Seeing the wood, not the trees, in city’s history

Sidbury The Commandery Museum Sidbury The Commandery Museum

 What do Costa Coffee (High Street), the Commandery Museum and Lush Cosmetics all have in common? They are just a few of the many timber-framed buildings which still exist today, thanks to the conservation work of architects FWB 'Freddie' and Mary Charles from the 1950s to the 1980s.

A fascinating new walking trail has now been created, which takes in eleven timber-framed buildings in Worcester's city centre which were recorded by the couple.

Funded by Historic England, the trail includes the Golden Lion (103 High Street), the site of a three-bay medieval merchant's house dating to the early 15th century; Nash House (near the corner of Charles Street and New Street), the former home of John Nash, a wealthy clothier and twice Mayor of Worcester; and King Charles House (New Street) – the building from which King Charles II supposedly escaped after the Battle of Worcester in 1651.

Due to their central location many of these buildings are open to the public in one form or other.

The trail was created by Sheena Payne-Lunn, Historic Environment Record Officer at Worcester City Council.

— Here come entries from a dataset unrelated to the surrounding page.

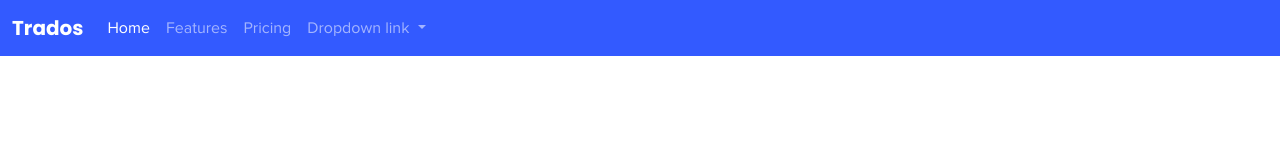
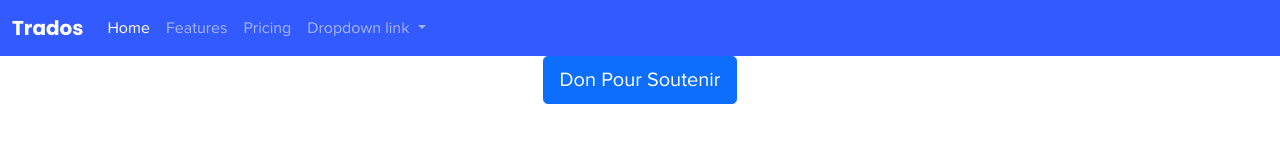
Before and after one commit to YanisssDev/trados, a plain HTML site: page index.html in a window 1280 px wide. Drawn offline with nearby package versions, Linux system fonts and the light colour scheme.

Commit message:
Update index.html

```diff
--- a/index.html
+++ b/index.html
@@ -48,4 +48,9 @@
     </div>
   </div>
 </nav>
+  <div class="don">
+
+<button style="display:block;margin: auto" type="button" class="btn btn-primary btn-lg btn-block color-335AFF"><a href="https://www.paypal.com/donate/?hosted_button_id=3QM8KNE9WZU8E" style="text-decoration: none;color: white">Don Pour Soutenir</a></button>
+
+</div>
 </html>
```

"One of the best things about our Worcester City trail is that almost all of the buildings featured contain either a coffee house or a pub. Not only can you discover the hidden history of our beautiful city, but you can stop off for a pint too!" says Sheena.

"Freddie and Mary were extremely important figures in the conservation of Worcester's heritage, and without their work, the face of our historic city would look very different today."

The trail leaflet is available online at - and in hard copy from Worcester's Tourist Information Centre on the High Street. Scan the QR codes in the leaflet to find out more about the buildings themselves – or go to

Putting the planet first this Easter
Riverside bench unveiled in memory of Thomas Jones

By accepting you will be accessing a service provided by a third-party external to